Don’t buy your boss a gift
Share Now on:
Sometimes you run into a problem so tough, so awkward, so infuriating, you have to assemble all of your best and brightest friends to vent, commiserate and figure it out.
That’s the idea behind “The Group Chat.” We bring in friends of the pod to address your biggest money and job problems. For this installment, we were joined once again by NPR’s Julia Furlan, along with “Nancy” host Tobin Low.
You can hear our first Group Chat here, and find a few highlights from our conversation below, edited for clarity and length.
OK, so I have a question about eating out. If I get a salad and everyone else gets steak, should I have to pay extra for someone else’s meal? What’s the etiquette for telling people you don’t want to pay for the extra drinks and appetizers they ordered? It’s annoying that the people who try to split the check are the ones who come off as cheap and not the other way around.
Julia Furlan: I feel like I have some spicy advice for this one … I think that you just have to do it. If you want to make a big thing of it, the cost is that everybody might think that you’re cheap. And that is sort of the way that the the world works right now, I don’t think it’s necessarily right. Just say it when you are ordering, not when the check is coming. You have to look out for yourself.
Tobin Low: I feel like Julia’s advice was the healthy, up-front, be-a-good-person model. I have a more stealthy piece of advice. Recently, when I’ve been out to eat, what tends to happen more often than a bunch of credit cards is one person putting down a card, and then saying “Everybody, Venmo me.” Then you have a little bit of control to say, “Cool, I owe you this much.” It just becomes like a tone-setter of like, everyone’s just paying what they owe.
I grew up in a lower-income family of eight where all my clothes were hand-me-downs and money was tight. Now, as an adult, I make more than both of my parents were making combined and I’m currently the most well-off among my siblings. That’s naturally led to some differences in spending — my wife and I bought a house a few years ago, and we just got a newer car and a brand new furnace. Everyone in my family only buys cars from Craigslist, and my brother-in-law couldn’t believe that I didn’t try to fix our old furnace first before buying a new one. I love my family, but it seems like our financial lives are growing apart, and I’m not really sure how to bring up things with them without seeming snobby. Any advice for someone in my situation? Thanks.
Furlan: There are a lot of things that happen when you move from one class to another. Just because you’re earning more money does not mean that everything feels simpler. I think that that’s something to acknowledge. I also think that your work here is boundaries. Like, a new car, a new house. These are things that your family will see, but they don’t need to know about your furnace. I think that your family doesn’t necessarily need to know every financial detail about your life, and that’s OK.
Low: Your siblings, your parents, those are complicated relationships. Sometimes, if you can see the trajectory of how things get interpreted, if you know that your sibling is coming at it from a place of jealousy or from a place of, “You have something I don’t.” If you can sort of remind yourself in those moments, maybe their reaction is still what it is, but the way you receive it can change.

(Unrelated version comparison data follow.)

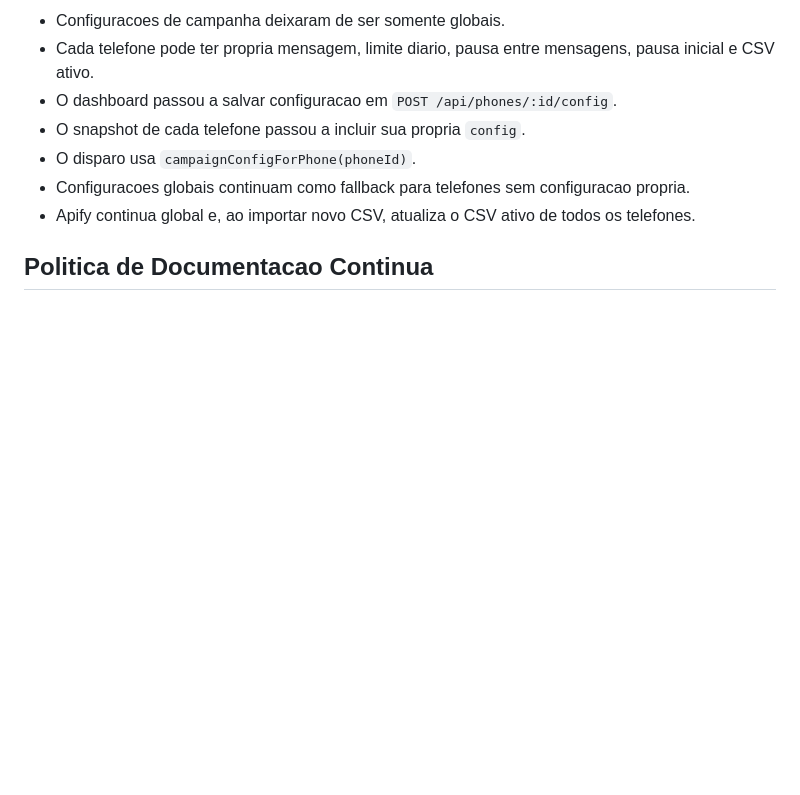
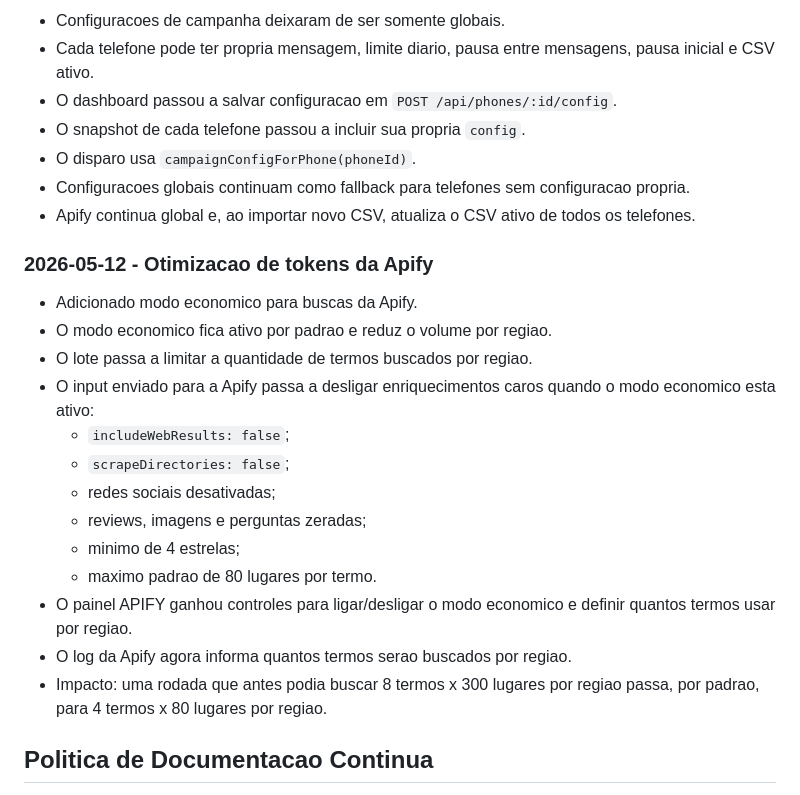
Before and after one commit to wendersounet-netizen/botzap, a Markdown page: README.md, the part around the change. Rendered like a GitHub page; blank space fills up the shorter version.

Commit message:
Otimiza uso de tokens da Apify (README.md)

```diff
--- a/README.md
+++ b/README.md
@@ -332,6 +332,22 @@ Quando uma busca da Apify importa um CSV novo, o sistema atualiza o CSV ativo gl
 - Configuracoes globais continuam como fallback para telefones sem configuracao propria.
 - Apify continua global e, ao importar novo CSV, atualiza o CSV ativo de todos os telefones.
 
+### 2026-05-12 - Otimizacao de tokens da Apify
+
+- Adicionado modo economico para buscas da Apify.
+- O modo economico fica ativo por padrao e reduz o volume por regiao.
+- O lote passa a limitar a quantidade de termos buscados por regiao.
+- O input enviado para a Apify passa a desligar enriquecimentos caros quando o modo economico esta ativo:
+  - `includeWebResults: false`;
+  - `scrapeDirectories: false`;
+  - redes sociais desativadas;
+  - reviews, imagens e perguntas zeradas;
+  - minimo de 4 estrelas;
+  - maximo padrao de 80 lugares por termo.
+- O painel APIFY ganhou controles para ligar/desligar o modo economico e definir quantos termos usar por regiao.
+- O log da Apify agora informa quantos termos serao buscados por regiao.
+- Impacto: uma rodada que antes podia buscar 8 termos x 300 lugares por regiao passa, por padrao, para 4 termos x 80 lugares por regiao.
+
 ## Politica de Documentacao Continua
 
 Sempre que uma nova funcionalidade, ajuste ou correcao for finalizada, este README deve ser atualizado mantendo a linha do tempo.
```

I’m pretty well off and have a relatively well-paying job. But my husband has stage four cancer, so for the last year… to cover his medical costs … I’ve been dipping into our savings and following a tight budget. That said, recently at work, one of my colleagues asked me to pitch in $20 to get our boss a gift. But the thing is … I hadn’t budgeted for that … so I’m in this awkward position — either I can pitch in or stick to my budget, and pass. Since one of the issues I’ve been having at work is related to not feeling like part of the team, I put in the $20. But I still feel conflicted — should I talk with my co-workers about my situation, especially since I know it’ll come up again?
Furlan: My heart goes out to you. It’s just a heartbreaking thing. I don’t know your co-workers but it feels like a real basic human decency thing, if somebody says, “My husband has stage four cancer, our medical bills are crippling. My life is is difficult in this moment, I don’t think I can necessarily always participate in these in these team things …” Also, don’t buy a gift for your boss! Sorry, I don’t like that at all.
Low: And I think that she should give herself permission to also not shoulder 100% of the emotional burden of sharing here. I think a strategy could be, like, you find your one good Judy at work, who really gets it. And you sort of deputize them to be your representative when shit like this comes up. Because if there’s somebody who just knows what’s going on they can cut this off at the pass and say, “Hey, this is her situation. Can we just leave her alone?”
The future of this podcast starts with you.
We know that as a fan of “This is Uncomfortable,” you’re no stranger to money and how life messes with it—and 2021 isn’t any different.
As part of a nonprofit news organization, we count on listeners like you to make sure that these and other important conversations are heard.